● **DIRECTIONS**
If a line in the records below holds the string "indica", count it; give only the total.

● **DATA PROVIDED**
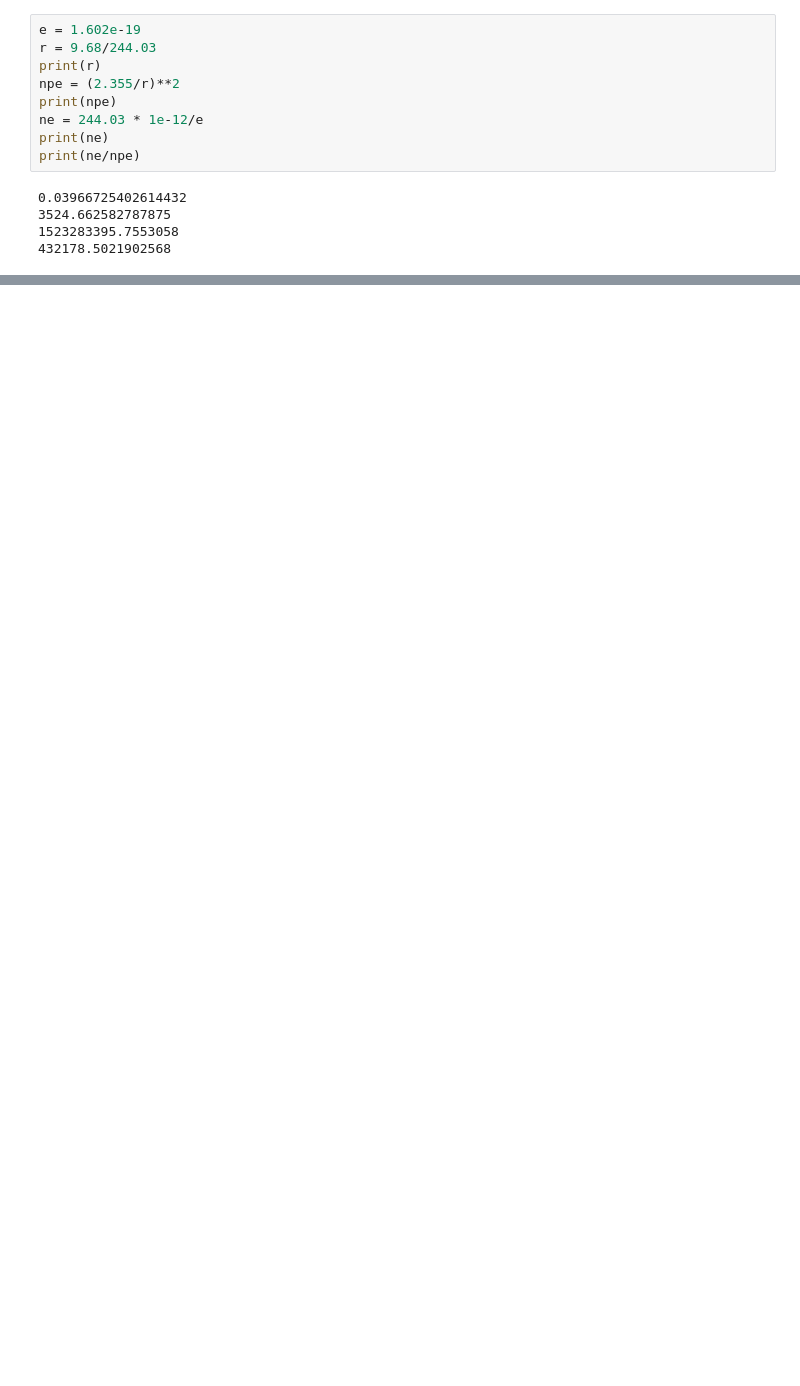
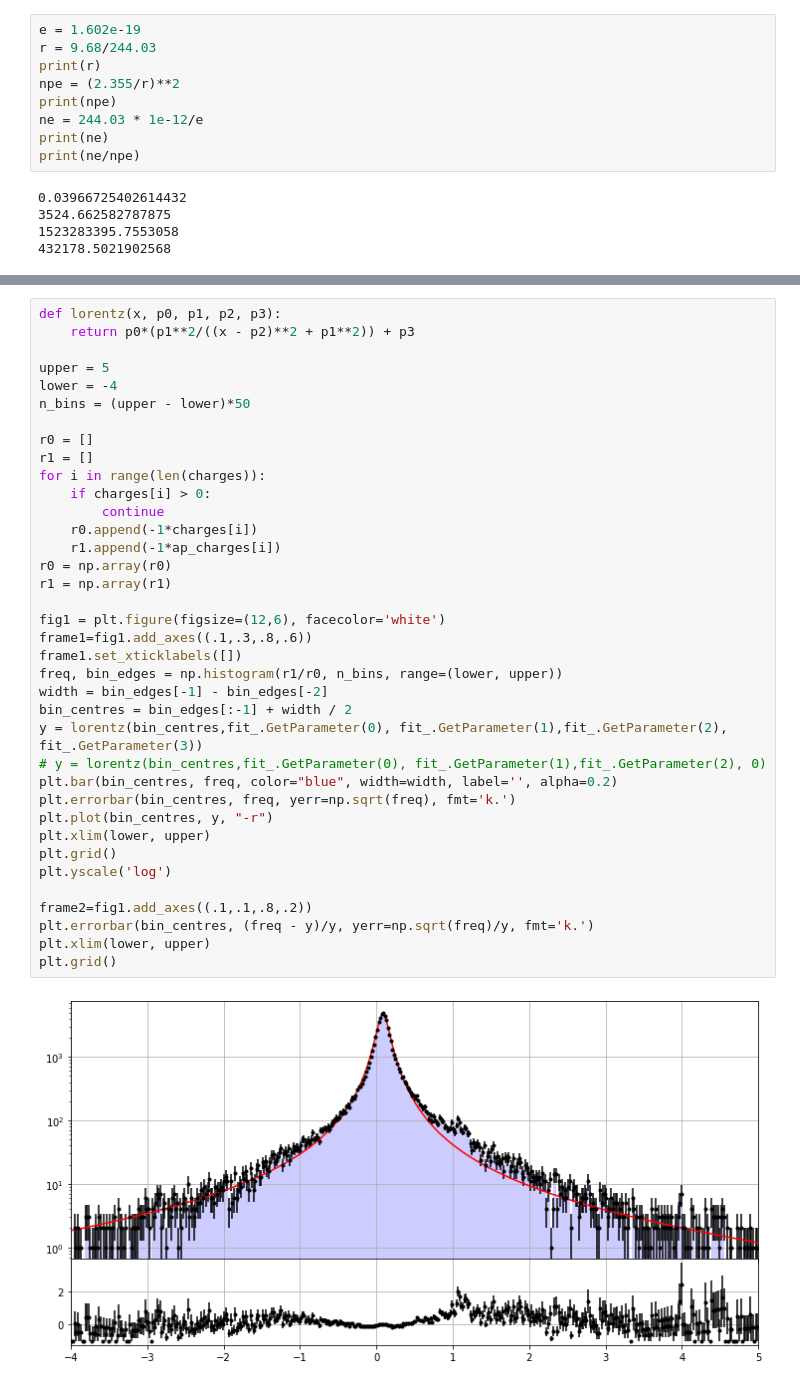
Before and after one commit to SuperNEMO-DBD/PMT-ShapeAnalysis, a Jupyter notebook: pmt_he_study/pulse_fitter.ipynb, the cells around one changed output, grey strips where cells are left out. Cells and saved outputs as stored; diff of their text form; blank space fills up the shorter version.

```diff
--- a/pmt_he_study/pulse_fitter.ipynb
+++ b/pmt_he_study/pulse_fitter.ipynb
@@ -459,3 +493,42 @@ can.Draw()
+# %%
+def lorentz(x, p0, p1, p2, p3):
+    return p0*(p1**2/((x - p2)**2 + p1**2)) + p3
+
+upper = 5
+lower = -4
+n_bins = (upper - lower)*50
+
+r0 = []
+r1 = []
+for i in range(len(charges)):
+    if charges[i] > 0:
+        continue
+    r0.append(-1*charges[i])
+    r1.append(-1*ap_charges[i])
+r0 = np.array(r0)
+r1 = np.array(r1)
+
+fig1 = plt.figure(figsize=(12,6), facecolor='white')
+frame1=fig1.add_axes((.1,.3,.8,.6))
+frame1.set_xticklabels([])
+freq, bin_edges = np.histogram(r1/r0, n_bins, range=(lower, upper))
+width = bin_edges[-1] - bin_edges[-2]
+bin_centres = bin_edges[:-1] + width / 2
+y = lorentz(bin_centres,fit_.GetParameter(0), fit_.GetParameter(1),fit_.GetParameter(2), fit_.GetParameter(3))
+# y = lorentz(bin_centres,fit_.GetParameter(0), fit_.GetParameter(1),fit_.GetParameter(2), 0)
+plt.bar(bin_centres, freq, color="blue", width=width, label='', alpha=0.2)
+plt.errorbar(bin_centres, freq, yerr=np.sqrt(freq), fmt='k.')
+plt.plot(bin_centres, y, "-r")
+plt.xlim(lower, upper)
+plt.grid()
+plt.yscale('log')
+
+frame2=fig1.add_axes((.1,.1,.8,.2))
+plt.errorbar(bin_centres, (freq - y)/y, yerr=np.sqrt(freq)/y, fmt='k.')
+plt.xlim(lower, upper)
+plt.grid()
+# %% [output]
+[figure, added]
 # %%
 can = ROOT.TCanvas()
 hist_2d.Draw('colz')
```
Also changed, not shown: parts of 28 cells of this notebook, 10 other files.
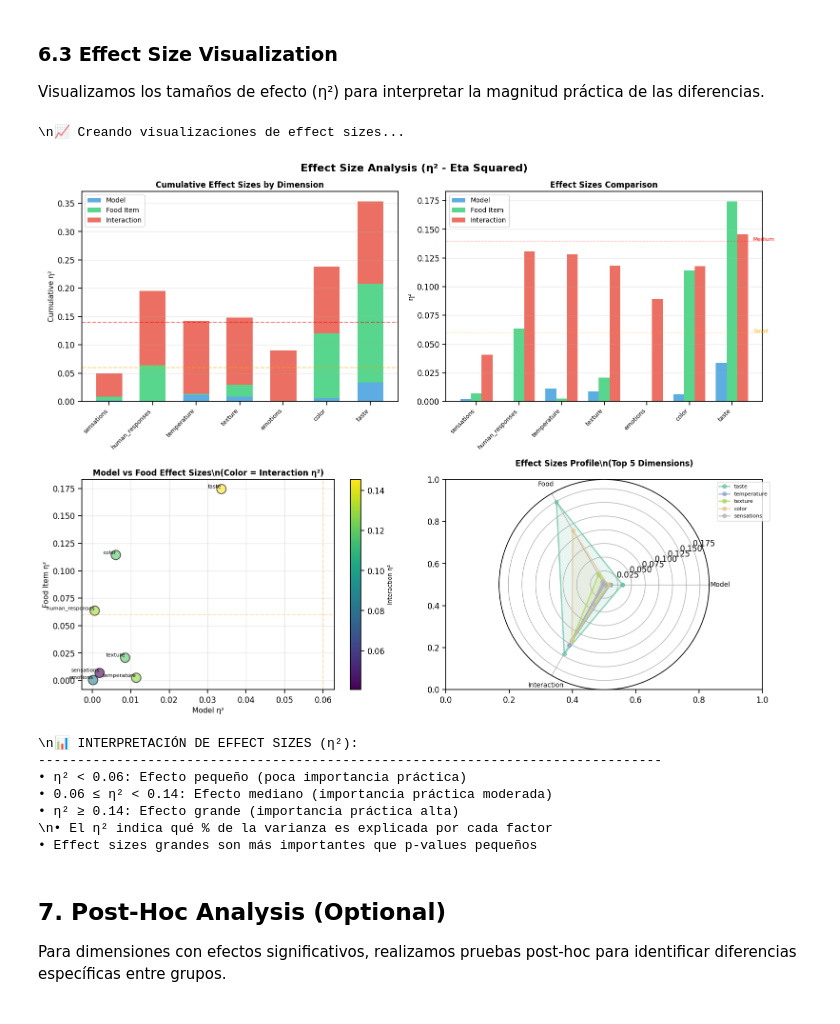
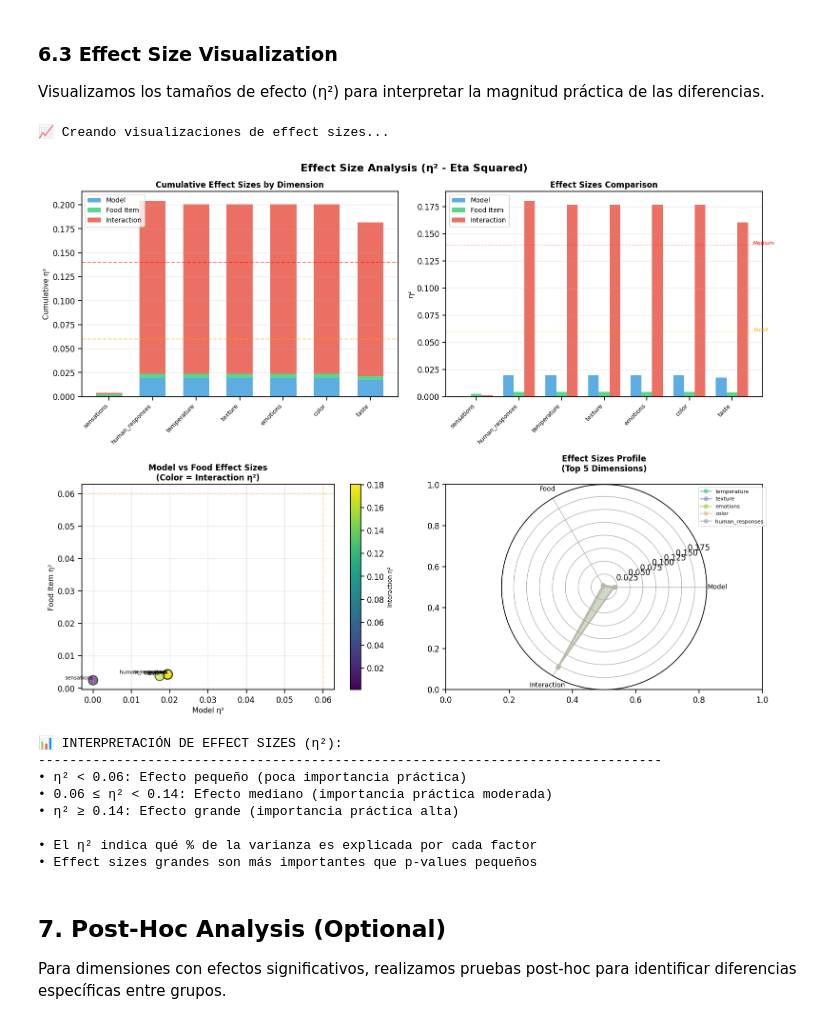
Before and after one commit to audioreprompt-org/audio_reprompt, a Jupyter notebook: models/notebooks/two_way_anova_model_comparison.ipynb, the cells around one changed output. Drawn from its saved outputs; the diff is of its cells as text; code cells hidden in the pictures.

Commit message:
ANOVA 2 vías usando unique term ratio

```diff
--- a/models/notebooks/two_way_anova_model_comparison.ipynb
+++ b/models/notebooks/two_way_anova_model_comparison.ipynb
@@ -411,7 +414,7 @@ def perform_two_way_anova(data: pd.DataFrame,
 
     Args:
         data: DataFrame con variables transformadas
-        dependent_var: Nombre de la variable dependiente (ej: 'term_count')
+        dependent_var: Nombre de la variable dependiente (ej: 'unique_term_ratio')
         dimension_name: Nombre de la dimensión analizada
 
     Returns:
@@ -488,7 +491,7 @@ def perform_two_way_anova(data: pd.DataFrame,
 
 def analyze_dimension_complete(df: pd.DataFrame,
                                dimension: str,
-                               feature: str = 'term_count') -> Dict[str, Any]:
+                               feature: str = 'unique_term_ratio') -> Dict[str, Any]:
     """
     Análisis completo de una dimensión: transformación + ANOVA
 
@@ -518,7 +521,7 @@ def analyze_dimension_complete(df: pd.DataFrame,
         print(f"\n🎯 EFFECT SIZES (η²):")
         for effect, eta_sq in anova_results['effect_sizes'].items():
             interpretation = 'pequeño' if eta_sq < 0.06 else ('mediano' if eta_sq < 0.14 else 'grande')
-            print(f"   {effect}: {eta_sq:.4f} ({interpretation})")
+            print(f"   {effect}: {eta_sq:.6f} ({interpretation})")
 
     return {
         'dimension': dimension,
@@ -572,7 +575,7 @@ print("="*70)
 
 for dimension in DIMENSIONS:
     try:
-        results = analyze_dimension_complete(df, dimension, feature='term_count')
+        results = analyze_dimension_complete(df, dimension, feature='unique_term_ratio')
         all_results[dimension] = results
         print(f"\n✅ {dimension}: Completado")
     except Exception as e:
@@ -1214,7 +1217,7 @@ def plot_effect_sizes(summary_table: pd.DataFrame) -> None:
 
     axes[1, 0].set_xlabel('Model η²', fontsize=11)
     axes[1, 0].set_ylabel('Food Item η²', fontsize=11)
-    axes[1, 0].set_title('Model vs Food Effect Sizes\\n(Color = Interaction η²)',
+    axes[1, 0].set_title('Model vs Food Effect Sizes\n(Color = Interaction η²)',
                         fontsize=12, fontweight='bold')
     axes[1, 0].grid(alpha=0.3)
     axes[1, 0].axvline(x=0.06, color='orange', linestyle='--', alpha=0.3)
@@ -1243,45 +1246,46 @@ def plot_effect_sizes(summary_table: pd.DataFrame) -> None:
 
     for idx, dim in enumerate(top_dims):
         row = summary_table[summary_table['Dimension'] == dim].iloc[0]
         values = [row['Model_η²'], row['Food_η²'], row['Interaction_η²']]
         values += values[:1]  # Cerrar el círculo
 
         ax_radar.plot(angles, values, 'o-', linewidth=2,
                      label=dim, color=colors_radar[idx], alpha=0.7)
         ax_radar.fill(angles, values, alpha=0.15, color=colors_radar[idx])
 
     ax_radar.set_xticks(angles[:-1])
     ax_radar.set_xticklabels(categories, fontsize=10)
     ax_radar.set_ylim(0, max(summary_table[['Model_η²', 'Food_η²', 'Interaction_η²']].max()) * 1.1)
-    ax_radar.set_title('Effect Sizes Profile\\n(Top 5 Dimensions)',
+    ax_radar.set_title('Effect Sizes Profile\n(Top 5 Dimensions)',
                       fontsize=12, fontweight='bold', pad=20)
     ax_radar.legend(loc='upper right', bbox_to_anchor=(1.3, 1.0), fontsize=8)
     ax_radar.grid(True)
 
     plt.tight_layout()
     plt.show()
 
     # Interpretación
-    print("\\n📊 INTERPRETACIÓN DE EFFECT SIZES (η²):")
+    print("\n📊 INTERPRETACIÓN DE EFFECT SIZES (η²):")
     print("-" * 80)
     print("• η² < 0.06: Efecto pequeño (poca importancia práctica)")
     print("• 0.06 ≤ η² < 0.14: Efecto mediano (importancia práctica moderada)")
     print("• η² ≥ 0.14: Efecto grande (importancia práctica alta)")
-    print("\\n• El η² indica qué % de la varianza es explicada por cada factor")
+    print("\n• El η² indica qué % de la varianza es explicada por cada factor")
     print("• Effect sizes grandes son más importantes que p-values pequeños")
 
 # Crear visualizaciones de effect sizes
-print("\\n📈 Creando visualizaciones de effect sizes...")
+print("\n📈 Creando visualizaciones de effect sizes...")
 plot_effect_sizes(summary_table)
 # %% [output]
-\n📈 Creando visualizaciones de effect sizes...
+📈 Creando visualizaciones de effect sizes...
-[figure, old version]
+[figure, new version]
-\n📊 INTERPRETACIÓN DE EFFECT SIZES (η²):
+📊 INTERPRETACIÓN DE EFFECT SIZES (η²):
 --------------------------------------------------------------------------------
 • η² < 0.06: Efecto pequeño (poca importancia práctica)
 • 0.06 ≤ η² < 0.14: Efecto mediano (importancia práctica moderada)
 • η² ≥ 0.14: Efecto grande (importancia práctica alta)
-\n• El η² indica qué % de la varianza es explicada por cada factor
+
+• El η² indica qué % de la varianza es explicada por cada factor
 • Effect sizes grandes son más importantes que p-values pequeños
 # %% [markdown]
 ## 7. Post-Hoc Analysis (Optional)
```
Also changed, not shown: parts of 11 cells of this notebook.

● **COMPLETED TASK**
4